- **PROBLEM TO SOLVE**
Look through the listing below for the word "onclick" and copy every line where it occurs.

- **ENTRIES SUPPLIED**
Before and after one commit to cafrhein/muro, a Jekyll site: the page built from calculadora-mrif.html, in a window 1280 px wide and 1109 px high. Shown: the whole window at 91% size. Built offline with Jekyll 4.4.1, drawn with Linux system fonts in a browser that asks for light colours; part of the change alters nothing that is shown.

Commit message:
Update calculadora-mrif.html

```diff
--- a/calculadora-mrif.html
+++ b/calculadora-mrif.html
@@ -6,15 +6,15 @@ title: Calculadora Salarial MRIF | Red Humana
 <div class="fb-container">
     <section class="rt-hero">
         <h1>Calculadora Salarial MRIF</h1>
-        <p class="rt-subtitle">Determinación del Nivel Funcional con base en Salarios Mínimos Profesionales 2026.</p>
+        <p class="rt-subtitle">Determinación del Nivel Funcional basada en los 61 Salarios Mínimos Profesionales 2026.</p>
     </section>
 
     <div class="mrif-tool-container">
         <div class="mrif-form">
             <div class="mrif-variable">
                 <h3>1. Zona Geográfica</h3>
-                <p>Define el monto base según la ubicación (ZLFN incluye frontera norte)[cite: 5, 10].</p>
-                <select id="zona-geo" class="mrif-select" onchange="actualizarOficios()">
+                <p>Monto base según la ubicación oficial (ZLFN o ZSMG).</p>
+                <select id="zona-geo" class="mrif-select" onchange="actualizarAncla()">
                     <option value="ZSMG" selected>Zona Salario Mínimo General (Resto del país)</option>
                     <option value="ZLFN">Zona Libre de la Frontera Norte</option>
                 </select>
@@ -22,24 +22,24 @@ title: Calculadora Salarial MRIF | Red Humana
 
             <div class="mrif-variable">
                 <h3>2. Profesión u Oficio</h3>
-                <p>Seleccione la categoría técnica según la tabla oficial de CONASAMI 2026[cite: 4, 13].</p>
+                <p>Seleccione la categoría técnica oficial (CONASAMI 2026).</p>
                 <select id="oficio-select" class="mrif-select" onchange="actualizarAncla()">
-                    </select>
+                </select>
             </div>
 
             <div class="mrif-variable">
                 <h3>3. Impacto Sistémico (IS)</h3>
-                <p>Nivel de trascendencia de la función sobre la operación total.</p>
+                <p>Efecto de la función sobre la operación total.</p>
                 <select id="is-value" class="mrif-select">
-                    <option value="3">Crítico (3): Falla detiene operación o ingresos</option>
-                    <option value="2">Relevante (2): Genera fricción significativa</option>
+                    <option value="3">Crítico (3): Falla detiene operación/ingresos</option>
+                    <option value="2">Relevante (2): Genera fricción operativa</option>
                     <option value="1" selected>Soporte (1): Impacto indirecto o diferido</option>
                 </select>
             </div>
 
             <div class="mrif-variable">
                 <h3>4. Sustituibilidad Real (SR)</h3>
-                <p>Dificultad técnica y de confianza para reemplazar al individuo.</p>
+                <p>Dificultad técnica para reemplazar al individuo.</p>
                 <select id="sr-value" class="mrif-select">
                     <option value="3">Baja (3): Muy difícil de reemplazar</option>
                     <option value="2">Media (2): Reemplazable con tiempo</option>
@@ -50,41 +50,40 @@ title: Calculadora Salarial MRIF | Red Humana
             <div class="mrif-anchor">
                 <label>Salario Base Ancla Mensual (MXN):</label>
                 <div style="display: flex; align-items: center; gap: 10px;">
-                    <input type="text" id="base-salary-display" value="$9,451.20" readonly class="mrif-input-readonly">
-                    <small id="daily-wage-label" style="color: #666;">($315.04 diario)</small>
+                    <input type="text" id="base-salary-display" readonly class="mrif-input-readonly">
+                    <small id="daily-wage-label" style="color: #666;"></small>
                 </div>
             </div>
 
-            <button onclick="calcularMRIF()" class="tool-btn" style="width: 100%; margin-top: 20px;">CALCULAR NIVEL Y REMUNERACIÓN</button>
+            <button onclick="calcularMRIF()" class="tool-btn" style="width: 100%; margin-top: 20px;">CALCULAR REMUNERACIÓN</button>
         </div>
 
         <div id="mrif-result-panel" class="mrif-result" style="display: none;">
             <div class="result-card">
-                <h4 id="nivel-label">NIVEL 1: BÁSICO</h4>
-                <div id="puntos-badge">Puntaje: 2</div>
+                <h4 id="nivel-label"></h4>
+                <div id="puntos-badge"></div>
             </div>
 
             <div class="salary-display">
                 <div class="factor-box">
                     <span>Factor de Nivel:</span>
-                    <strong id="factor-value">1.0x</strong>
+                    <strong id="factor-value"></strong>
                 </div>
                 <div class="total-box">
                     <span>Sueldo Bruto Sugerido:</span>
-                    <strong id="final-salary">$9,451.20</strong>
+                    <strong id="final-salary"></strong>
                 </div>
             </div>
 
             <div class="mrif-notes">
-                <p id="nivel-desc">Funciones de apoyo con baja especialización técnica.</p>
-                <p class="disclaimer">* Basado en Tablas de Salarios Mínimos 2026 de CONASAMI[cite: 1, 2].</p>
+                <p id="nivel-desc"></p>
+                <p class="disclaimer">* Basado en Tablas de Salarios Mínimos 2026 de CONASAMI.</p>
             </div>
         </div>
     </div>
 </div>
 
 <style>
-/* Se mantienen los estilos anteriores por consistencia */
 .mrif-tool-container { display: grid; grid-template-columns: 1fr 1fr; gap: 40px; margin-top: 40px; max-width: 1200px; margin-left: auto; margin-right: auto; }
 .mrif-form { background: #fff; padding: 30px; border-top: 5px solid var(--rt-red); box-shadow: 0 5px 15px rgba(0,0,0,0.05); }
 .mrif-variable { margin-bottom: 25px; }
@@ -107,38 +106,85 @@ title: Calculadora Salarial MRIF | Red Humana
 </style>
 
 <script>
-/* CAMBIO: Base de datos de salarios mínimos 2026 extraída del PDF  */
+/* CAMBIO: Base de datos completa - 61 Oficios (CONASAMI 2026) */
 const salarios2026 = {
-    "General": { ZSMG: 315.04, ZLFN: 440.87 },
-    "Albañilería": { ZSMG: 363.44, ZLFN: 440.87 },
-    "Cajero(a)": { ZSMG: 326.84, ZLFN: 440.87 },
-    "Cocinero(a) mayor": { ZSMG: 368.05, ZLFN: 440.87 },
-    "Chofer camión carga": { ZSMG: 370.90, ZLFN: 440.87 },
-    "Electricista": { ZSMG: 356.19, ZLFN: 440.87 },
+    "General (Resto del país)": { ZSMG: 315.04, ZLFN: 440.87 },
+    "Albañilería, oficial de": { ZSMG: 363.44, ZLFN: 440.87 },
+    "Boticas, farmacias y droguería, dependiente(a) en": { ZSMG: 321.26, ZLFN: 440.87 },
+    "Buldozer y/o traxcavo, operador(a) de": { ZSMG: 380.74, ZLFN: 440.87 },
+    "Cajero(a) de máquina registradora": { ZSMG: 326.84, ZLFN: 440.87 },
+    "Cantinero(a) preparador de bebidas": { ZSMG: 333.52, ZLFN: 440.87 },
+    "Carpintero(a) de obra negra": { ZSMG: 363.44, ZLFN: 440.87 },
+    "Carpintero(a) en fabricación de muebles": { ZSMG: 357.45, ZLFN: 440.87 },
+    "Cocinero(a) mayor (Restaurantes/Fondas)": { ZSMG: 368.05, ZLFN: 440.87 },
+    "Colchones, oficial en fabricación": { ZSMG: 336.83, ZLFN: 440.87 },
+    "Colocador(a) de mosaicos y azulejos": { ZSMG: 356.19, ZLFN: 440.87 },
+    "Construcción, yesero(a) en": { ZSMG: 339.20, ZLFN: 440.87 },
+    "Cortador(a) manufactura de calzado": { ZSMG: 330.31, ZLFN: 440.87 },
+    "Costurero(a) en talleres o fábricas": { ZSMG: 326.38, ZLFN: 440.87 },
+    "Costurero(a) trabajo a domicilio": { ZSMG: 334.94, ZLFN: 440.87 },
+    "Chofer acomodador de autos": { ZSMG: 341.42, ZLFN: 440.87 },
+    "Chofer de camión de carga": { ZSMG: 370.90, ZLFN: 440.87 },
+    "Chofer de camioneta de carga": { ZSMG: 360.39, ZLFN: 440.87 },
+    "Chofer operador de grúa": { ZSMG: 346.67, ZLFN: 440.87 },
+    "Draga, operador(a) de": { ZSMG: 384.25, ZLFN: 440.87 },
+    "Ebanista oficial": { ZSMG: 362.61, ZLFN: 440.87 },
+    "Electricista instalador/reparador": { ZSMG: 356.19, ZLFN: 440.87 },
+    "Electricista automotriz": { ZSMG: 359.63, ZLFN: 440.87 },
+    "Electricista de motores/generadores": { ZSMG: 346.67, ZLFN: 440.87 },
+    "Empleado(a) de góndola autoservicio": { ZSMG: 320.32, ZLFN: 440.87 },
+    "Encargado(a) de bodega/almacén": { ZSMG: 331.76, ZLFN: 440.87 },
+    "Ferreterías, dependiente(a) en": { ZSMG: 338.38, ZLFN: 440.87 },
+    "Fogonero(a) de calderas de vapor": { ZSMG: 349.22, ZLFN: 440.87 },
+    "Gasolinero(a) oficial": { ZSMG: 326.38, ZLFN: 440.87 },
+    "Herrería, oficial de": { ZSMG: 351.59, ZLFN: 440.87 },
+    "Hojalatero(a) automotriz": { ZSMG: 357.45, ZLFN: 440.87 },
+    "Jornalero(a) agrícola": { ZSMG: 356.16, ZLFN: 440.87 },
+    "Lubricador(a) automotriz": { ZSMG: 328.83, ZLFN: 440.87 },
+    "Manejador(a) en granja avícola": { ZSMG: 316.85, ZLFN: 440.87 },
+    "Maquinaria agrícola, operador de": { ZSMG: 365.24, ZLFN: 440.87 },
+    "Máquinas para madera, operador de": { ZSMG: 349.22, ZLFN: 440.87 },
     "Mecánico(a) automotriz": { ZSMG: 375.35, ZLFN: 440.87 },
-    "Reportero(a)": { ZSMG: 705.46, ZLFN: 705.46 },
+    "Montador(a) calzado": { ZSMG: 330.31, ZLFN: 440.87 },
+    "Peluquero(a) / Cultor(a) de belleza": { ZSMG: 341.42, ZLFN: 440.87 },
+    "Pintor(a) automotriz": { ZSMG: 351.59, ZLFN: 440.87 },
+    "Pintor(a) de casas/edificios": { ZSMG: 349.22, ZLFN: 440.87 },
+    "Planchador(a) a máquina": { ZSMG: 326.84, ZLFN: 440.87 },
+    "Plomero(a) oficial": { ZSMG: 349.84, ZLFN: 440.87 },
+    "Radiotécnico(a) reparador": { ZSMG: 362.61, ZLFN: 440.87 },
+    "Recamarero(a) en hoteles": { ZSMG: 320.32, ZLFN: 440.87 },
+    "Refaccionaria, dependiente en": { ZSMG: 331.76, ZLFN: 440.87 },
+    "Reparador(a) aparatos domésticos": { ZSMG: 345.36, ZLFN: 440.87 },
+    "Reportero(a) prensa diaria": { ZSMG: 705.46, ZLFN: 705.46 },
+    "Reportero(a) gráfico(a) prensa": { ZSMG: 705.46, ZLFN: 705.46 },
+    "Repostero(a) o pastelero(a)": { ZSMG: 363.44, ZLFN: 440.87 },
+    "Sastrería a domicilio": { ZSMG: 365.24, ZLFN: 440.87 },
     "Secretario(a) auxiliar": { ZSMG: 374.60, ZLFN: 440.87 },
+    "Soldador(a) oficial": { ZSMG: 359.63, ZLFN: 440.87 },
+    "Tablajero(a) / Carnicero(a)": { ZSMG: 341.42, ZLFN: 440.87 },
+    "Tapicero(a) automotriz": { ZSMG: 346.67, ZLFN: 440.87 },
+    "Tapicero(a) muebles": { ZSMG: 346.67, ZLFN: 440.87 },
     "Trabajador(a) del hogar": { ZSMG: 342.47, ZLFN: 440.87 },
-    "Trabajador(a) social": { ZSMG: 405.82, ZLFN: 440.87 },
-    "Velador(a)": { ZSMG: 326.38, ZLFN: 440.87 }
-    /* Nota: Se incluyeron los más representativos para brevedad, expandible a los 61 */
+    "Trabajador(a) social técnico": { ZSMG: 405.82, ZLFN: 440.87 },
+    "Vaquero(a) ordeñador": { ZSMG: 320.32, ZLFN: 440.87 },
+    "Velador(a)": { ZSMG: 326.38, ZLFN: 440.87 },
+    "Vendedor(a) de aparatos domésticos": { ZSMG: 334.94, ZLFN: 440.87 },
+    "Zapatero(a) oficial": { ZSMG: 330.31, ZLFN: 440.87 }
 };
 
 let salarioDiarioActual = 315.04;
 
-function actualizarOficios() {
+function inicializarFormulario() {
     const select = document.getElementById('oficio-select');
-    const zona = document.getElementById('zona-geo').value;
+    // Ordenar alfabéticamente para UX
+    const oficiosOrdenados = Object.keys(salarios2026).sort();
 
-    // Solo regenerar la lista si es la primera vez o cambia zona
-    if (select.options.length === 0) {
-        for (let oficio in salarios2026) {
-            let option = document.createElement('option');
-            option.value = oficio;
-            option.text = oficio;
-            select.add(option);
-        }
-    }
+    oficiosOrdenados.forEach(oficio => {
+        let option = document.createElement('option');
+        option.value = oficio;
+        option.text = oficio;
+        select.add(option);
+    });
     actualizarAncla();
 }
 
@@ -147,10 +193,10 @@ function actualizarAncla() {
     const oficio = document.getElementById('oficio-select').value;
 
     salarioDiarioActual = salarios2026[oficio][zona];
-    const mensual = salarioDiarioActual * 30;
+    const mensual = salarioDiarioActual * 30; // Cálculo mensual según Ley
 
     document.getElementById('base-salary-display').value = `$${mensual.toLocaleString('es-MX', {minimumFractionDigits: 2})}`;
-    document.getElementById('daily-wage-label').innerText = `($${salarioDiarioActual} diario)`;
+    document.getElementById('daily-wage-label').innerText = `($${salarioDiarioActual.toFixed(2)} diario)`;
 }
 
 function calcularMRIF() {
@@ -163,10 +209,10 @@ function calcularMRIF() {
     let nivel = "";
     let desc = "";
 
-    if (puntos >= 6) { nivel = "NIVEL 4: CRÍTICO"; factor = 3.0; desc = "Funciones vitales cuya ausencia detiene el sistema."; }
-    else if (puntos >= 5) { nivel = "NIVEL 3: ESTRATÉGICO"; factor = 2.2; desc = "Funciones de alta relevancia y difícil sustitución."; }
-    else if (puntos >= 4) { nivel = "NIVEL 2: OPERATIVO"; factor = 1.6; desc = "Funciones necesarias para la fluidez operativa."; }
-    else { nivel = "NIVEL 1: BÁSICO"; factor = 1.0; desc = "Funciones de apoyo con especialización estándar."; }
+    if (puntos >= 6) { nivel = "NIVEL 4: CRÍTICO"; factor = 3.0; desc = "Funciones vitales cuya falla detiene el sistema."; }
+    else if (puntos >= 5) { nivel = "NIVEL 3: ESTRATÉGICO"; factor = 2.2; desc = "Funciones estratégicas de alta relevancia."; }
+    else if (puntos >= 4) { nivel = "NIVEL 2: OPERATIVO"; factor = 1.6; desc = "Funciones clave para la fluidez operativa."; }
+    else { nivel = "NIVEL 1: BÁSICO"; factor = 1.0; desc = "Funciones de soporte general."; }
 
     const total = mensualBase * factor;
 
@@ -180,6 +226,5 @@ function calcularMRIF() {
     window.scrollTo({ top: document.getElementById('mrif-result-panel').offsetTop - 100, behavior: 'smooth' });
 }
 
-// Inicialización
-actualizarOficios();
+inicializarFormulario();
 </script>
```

- **EXPECTED ANSWER**
-            <button onclick="calcularMRIF()" class="tool-btn" style="width: 100%; margin-top: 20px;">CALCULAR NIVEL Y REMUNERACIÓN</button>
+            <button onclick="calcularMRIF()" class="tool-btn" style="width: 100%; margin-top: 20px;">CALCULAR REMUNERACIÓN</button>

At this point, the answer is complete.